What the task asks:
What you write must match the records exactly, except for the images, which are left out.

Given records:

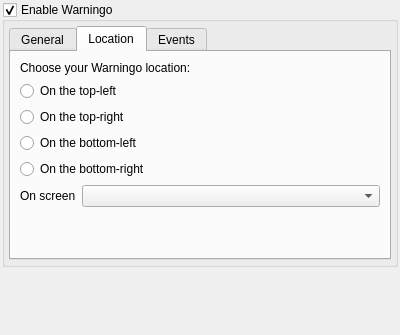
kervala/cebmtpchat, file ceb/ui/warningo_settings.ui: the form before one commit.
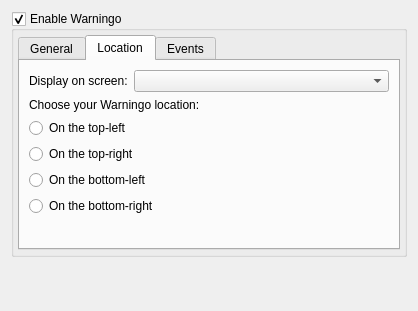
The form after the commit.

Commit message: choix de l'écran dans warningo

What changed in the file:
```diff
--- a/ceb/ui/warningo_settings.ui
+++ b/ceb/ui/warningo_settings.ui
@@ -5,8 +5,8 @@
    <rect>
     <x>0</x>
     <y>0</y>
-    <width>400</width>
-    <height>335</height>
+    <width>404</width>
+    <height>311</height>
    </rect>
   </property>
   <property name="windowTitle" >
@@ -15,26 +15,7 @@
   <property name="autoFillBackground" >
    <bool>false</bool>
   </property>
-  <layout class="QGridLayout" >
-   <property name="margin" >
-    <number>2</number>
-   </property>
-   <property name="spacing" >
-    <number>6</number>
-   </property>
-   <item row="1" column="0" >
-    <spacer>
-     <property name="orientation" >
-      <enum>Qt::Vertical</enum>
-     </property>
-     <property name="sizeHint" stdset="0" >
-      <size>
-       <width>396</width>
-       <height>61</height>
-      </size>
-     </property>
-    </spacer>
-   </item>
+  <layout class="QGridLayout" name="gridLayout" >
    <item row="0" column="0" >
     <widget class="QGroupBox" name="groupBoxEnable" >
      <property name="title" >
@@ -131,62 +112,65 @@
            <x>0</x>
            <y>0</y>
            <width>366</width>
-           <height>200</height>
+           <height>187</height>
           </rect>
          </property>
          <attribute name="title" >
           <string>Location</string>
          </attribute>
-         <layout class="QGridLayout" >
+         <layout class="QGridLayout" name="gridLayout_2" >
           <item row="0" column="0" >
+           <layout class="QFormLayout" name="formLayout" >
+            <property name="fieldGrowthPolicy" >
+             <enum>QFormLayout::AllNonFixedFieldsGrow</enum>
+            </property>
+            <item row="0" column="1" >
+             <widget class="QComboBox" name="comboBoxScreen" />
+            </item>
+            <item row="0" column="0" >
+             <widget class="QLabel" name="labelScreen" >
+              <property name="text" >
+               <string>Display on screen:</string>
+              </property>
+             </widget>
+            </item>
+           </layout>
+          </item>
+          <item row="1" column="0" >
            <widget class="QLabel" name="labelLocation" >
             <property name="text" >
              <string>Choose your Warningo location:</string>
             </property>
            </widget>
           </item>
-          <item row="1" column="0" >
+          <item row="2" column="0" >
            <widget class="QRadioButton" name="radioButtonTopLeft" >
             <property name="text" >
              <string>On the top-left</string>
             </property>
            </widget>
           </item>
-          <item row="2" column="0" >
+          <item row="3" column="0" >
            <widget class="QRadioButton" name="radioButtonTopRight" >
             <property name="text" >
              <string>On the top-right</string>
             </property>
            </widget>
           </item>
-          <item row="3" column="0" >
+          <item row="4" column="0" >
            <widget class="QRadioButton" name="radioButtonBottomLeft" >
             <property name="text" >
              <string>On the bottom-left</string>
             </property>
            </widget>
           </item>
-          <item row="4" column="0" >
+          <item row="5" column="0" >
            <widget class="QRadioButton" name="radioButtonBottomRight" >
             <property name="text" >
              <string>On the bottom-right</string>
             </property>
            </widget>
           </item>
-          <item row="5" column="0" >
-           <layout class="QFormLayout" name="formLayout" >
-            <item row="0" column="0" >
-             <widget class="QLabel" name="labelScreen" >
-              <property name="text" >
-               <string>On screen</string>
-              </property>
-             </widget>
-            </item>
-            <item row="0" column="1" >
-             <widget class="QComboBox" name="comboBoxScreen" />
-            </item>
-           </layout>
-          </item>
           <item row="6" column="0" >
            <spacer name="verticalSpacer" >
             <property name="orientation" >
@@ -262,6 +246,19 @@
      </layout>
     </widget>
    </item>
+   <item row="1" column="0" >
+    <spacer>
+     <property name="orientation" >
+      <enum>Qt::Vertical</enum>
+     </property>
+     <property name="sizeHint" stdset="0" >
+      <size>
+       <width>396</width>
+       <height>61</height>
+      </size>
+     </property>
+    </spacer>
+   </item>
   </layout>
  </widget>
  <resources/>
```
Left out of the diff: 4 changed lines with no effect on the pictures. The commit also changes 4 other files.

Your response:
kervala/cebmtpchat, file ceb/ui/warningo_settings.ui: the form before one commit.
The form after the commit.

Commit message: choix de l'écran dans warningo

What changed in the file:
```diff
--- a/ceb/ui/warningo_settings.ui
+++ b/ceb/ui/warningo_settings.ui
@@ -5,8 +5,8 @@
    <rect>
     <x>0</x>
     <y>0</y>
-    <width>400</width>
-    <height>335</height>
+    <width>404</width>
+    <height>311</height>
    </rect>
   </property>
   <property name="windowTitle" >
@@ -15,26 +15,7 @@
   <property name="autoFillBackground" >
    <bool>false</bool>
   </property>
-  <layout class="QGridLayout" >
-   <property name="margin" >
-    <number>2</number>
-   </property>
-   <property name="spacing" >
-    <number>6</number>
-   </property>
-   <item row="1" column="0" >
-    <spacer>
-     <property name="orientation" >
-      <enum>Qt::Vertical</enum>
-     </property>
-     <property name="sizeHint" stdset="0" >
-      <size>
-       <width>396</width>
-       <height>61</height>
-      </size>
-     </property>
-    </spacer>
-   </item>
+  <layout class="QGridLayout" name="gridLayout" >
    <item row="0" column="0" >
     <widget class="QGroupBox" name="groupBoxEnable" >
      <property name="title" >
@@ -131,62 +112,65 @@
            <x>0</x>
            <y>0</y>
            <width>366</width>
-           <height>200</height>
+           <height>187</height>
           </rect>
          </property>
          <attribute name="title" >
           <string>Location</string>
          </attribute>
-         <layout class="QGridLayout" >
+         <layout class="QGridLayout" name="gridLayout_2" >
           <item row="0" column="0" >
+           <layout class="QFormLayout" name="formLayout" >
+            <property name="fieldGrowthPolicy" >
+             <enum>QFormLayout::AllNonFixedFieldsGrow</enum>
+            </property>
+            <item row="0" column="1" >
+             <widget class="QComboBox" name="comboBoxScreen" />
+            </item>
+            <item row="0" column="0" >
+             <widget class="QLabel" name="labelScreen" >
+              <property name="text" >
+               <string>Display on screen:</string>
+              </property>
+             </widget>
+            </item>
+           </layout>
+          </item>
+          <item row="1" column="0" >
            <widget class="QLabel" name="labelLocation" >
             <property name="text" >
              <string>Choose your Warningo location:</string>
             </property>
            </widget>
           </item>
-          <item row="1" column="0" >
+          <item row="2" column="0" >
            <widget class="QRadioButton" name="radioButtonTopLeft" >
             <property name="text" >
              <string>On the top-left</string>
             </property>
            </widget>
           </item>
-          <item row="2" column="0" >
+          <item row="3" column="0" >
            <widget class="QRadioButton" name="radioButtonTopRight" >
             <property name="text" >
              <string>On the top-right</string>
             </property>
            </widget>
           </item>
-          <item row="3" column="0" >
+          <item row="4" column="0" >
            <widget class="QRadioButton" name="radioButtonBottomLeft" >
             <property name="text" >
              <string>On the bottom-left</string>
             </property>
            </widget>
           </item>
-          <item row="4" column="0" >
+          <item row="5" column="0" >
            <widget class="QRadioButton" name="radioButtonBottomRight" >
             <property name="text" >
              <string>On the bottom-right</string>
             </property>
            </widget>
           </item>
-          <item row="5" column="0" >
-           <layout class="QFormLayout" name="formLayout" >
-            <item row="0" column="0" >
-             <widget class="QLabel" name="labelScreen" >
-              <property name="text" >
-               <string>On screen</string>
-              </property>
-             </widget>
-            </item>
-            <item row="0" column="1" >
-             <widget class="QComboBox" name="comboBoxScreen" />
-            </item>
-           </layout>
-          </item>
           <item row="6" column="0" >
            <spacer name="verticalSpacer" >
             <property name="orientation" >
@@ -262,6 +246,19 @@
      </layout>
     </widget>
    </item>
+   <item row="1" column="0" >
+    <spacer>
+     <property name="orientation" >
+      <enum>Qt::Vertical</enum>
+     </property>
+     <property name="sizeHint" stdset="0" >
+      <size>
+       <width>396</width>
+       <height>61</height>
+      </size>
+     </property>
+    </spacer>
+   </item>
   </layout>
  </widget>
  <resources/>
```
Left out of the diff: 4 changed lines with no effect on the pictures. The commit also changes 4 other files.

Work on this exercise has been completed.